Stored dataset items:
[Start of section]
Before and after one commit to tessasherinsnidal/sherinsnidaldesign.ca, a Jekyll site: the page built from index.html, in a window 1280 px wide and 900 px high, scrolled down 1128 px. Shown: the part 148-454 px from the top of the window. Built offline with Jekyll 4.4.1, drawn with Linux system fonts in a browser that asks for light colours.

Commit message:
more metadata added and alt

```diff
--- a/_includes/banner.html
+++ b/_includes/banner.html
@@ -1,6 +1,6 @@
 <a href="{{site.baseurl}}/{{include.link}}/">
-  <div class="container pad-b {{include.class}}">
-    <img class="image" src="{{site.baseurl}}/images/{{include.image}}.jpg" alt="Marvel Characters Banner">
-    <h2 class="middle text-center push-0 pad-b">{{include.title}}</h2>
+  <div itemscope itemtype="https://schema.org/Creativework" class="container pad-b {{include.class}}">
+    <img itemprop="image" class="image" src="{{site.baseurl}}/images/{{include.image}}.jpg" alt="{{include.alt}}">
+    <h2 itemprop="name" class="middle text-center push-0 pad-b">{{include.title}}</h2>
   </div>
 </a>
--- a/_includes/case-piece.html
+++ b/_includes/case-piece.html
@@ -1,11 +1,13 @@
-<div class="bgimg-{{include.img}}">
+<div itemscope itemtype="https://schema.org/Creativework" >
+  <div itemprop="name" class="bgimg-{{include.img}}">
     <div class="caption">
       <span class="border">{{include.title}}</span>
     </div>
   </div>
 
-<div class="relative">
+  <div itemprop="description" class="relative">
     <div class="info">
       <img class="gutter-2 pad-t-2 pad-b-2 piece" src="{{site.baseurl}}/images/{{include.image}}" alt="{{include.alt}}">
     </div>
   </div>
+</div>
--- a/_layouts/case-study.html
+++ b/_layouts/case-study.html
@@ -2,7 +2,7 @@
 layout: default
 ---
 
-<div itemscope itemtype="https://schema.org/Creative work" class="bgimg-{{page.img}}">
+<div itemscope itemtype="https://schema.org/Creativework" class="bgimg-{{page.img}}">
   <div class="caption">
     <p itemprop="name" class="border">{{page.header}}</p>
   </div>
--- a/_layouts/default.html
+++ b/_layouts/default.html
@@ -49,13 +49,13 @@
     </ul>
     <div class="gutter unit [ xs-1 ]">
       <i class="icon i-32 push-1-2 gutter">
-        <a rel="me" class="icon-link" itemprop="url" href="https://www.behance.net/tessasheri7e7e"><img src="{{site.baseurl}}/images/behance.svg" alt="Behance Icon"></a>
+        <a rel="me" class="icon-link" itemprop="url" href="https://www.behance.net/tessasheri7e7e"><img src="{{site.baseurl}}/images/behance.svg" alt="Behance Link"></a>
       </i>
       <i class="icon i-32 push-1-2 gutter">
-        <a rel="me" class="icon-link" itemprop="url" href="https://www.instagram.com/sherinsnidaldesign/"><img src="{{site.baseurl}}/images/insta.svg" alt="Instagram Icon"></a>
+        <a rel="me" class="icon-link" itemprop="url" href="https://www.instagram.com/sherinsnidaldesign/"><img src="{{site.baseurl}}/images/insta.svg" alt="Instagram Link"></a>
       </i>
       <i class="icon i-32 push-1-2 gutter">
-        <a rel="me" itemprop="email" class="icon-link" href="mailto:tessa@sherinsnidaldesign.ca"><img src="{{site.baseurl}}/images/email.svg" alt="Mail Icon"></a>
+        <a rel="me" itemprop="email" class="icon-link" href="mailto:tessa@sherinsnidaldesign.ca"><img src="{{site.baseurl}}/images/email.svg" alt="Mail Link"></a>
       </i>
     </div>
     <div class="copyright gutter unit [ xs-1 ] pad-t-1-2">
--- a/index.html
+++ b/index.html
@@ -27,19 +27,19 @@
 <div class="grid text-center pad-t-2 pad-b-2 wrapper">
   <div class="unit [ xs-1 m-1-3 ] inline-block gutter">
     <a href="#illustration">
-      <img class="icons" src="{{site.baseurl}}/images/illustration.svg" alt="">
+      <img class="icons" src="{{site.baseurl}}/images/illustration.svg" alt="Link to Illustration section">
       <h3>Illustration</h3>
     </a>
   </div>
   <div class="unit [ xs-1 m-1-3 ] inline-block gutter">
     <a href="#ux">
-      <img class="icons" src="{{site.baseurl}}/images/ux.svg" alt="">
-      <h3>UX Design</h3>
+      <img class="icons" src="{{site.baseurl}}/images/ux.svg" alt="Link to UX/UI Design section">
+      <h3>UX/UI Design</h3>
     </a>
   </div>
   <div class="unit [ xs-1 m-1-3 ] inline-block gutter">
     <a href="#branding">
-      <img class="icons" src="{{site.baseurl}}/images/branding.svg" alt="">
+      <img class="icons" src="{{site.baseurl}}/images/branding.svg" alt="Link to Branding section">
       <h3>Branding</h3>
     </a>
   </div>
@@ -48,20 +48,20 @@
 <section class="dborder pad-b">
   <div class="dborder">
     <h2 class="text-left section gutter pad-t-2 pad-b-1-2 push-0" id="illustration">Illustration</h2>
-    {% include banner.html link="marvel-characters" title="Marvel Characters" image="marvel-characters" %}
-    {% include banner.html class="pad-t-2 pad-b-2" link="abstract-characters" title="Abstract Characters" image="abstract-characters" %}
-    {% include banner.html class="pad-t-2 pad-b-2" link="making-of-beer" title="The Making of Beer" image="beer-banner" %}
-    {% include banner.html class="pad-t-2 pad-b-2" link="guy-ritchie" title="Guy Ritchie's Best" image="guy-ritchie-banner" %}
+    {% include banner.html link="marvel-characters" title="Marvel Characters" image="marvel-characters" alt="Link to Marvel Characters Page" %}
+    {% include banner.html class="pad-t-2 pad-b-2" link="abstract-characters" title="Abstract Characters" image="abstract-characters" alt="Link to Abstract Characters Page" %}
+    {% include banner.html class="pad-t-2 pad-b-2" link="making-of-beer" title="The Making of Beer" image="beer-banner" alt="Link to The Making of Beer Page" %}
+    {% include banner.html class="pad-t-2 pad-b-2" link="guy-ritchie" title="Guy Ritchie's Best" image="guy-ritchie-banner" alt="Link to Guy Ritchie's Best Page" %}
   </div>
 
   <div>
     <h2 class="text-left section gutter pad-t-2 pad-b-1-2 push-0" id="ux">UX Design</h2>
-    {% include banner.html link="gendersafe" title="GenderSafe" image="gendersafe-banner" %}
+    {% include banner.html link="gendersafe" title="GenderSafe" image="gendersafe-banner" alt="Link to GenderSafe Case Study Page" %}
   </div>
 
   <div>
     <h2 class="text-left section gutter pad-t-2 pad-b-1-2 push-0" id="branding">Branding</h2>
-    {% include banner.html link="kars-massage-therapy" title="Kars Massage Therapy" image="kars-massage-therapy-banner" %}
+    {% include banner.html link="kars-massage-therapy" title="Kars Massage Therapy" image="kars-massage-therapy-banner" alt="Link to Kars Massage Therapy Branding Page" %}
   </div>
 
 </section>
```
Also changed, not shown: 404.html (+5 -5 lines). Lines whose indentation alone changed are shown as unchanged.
[End of section]
- **Activity**: Once you have checked each line above for the string "itemscope", state how many lines contain it and add nothing more.

- **Answer below**: 4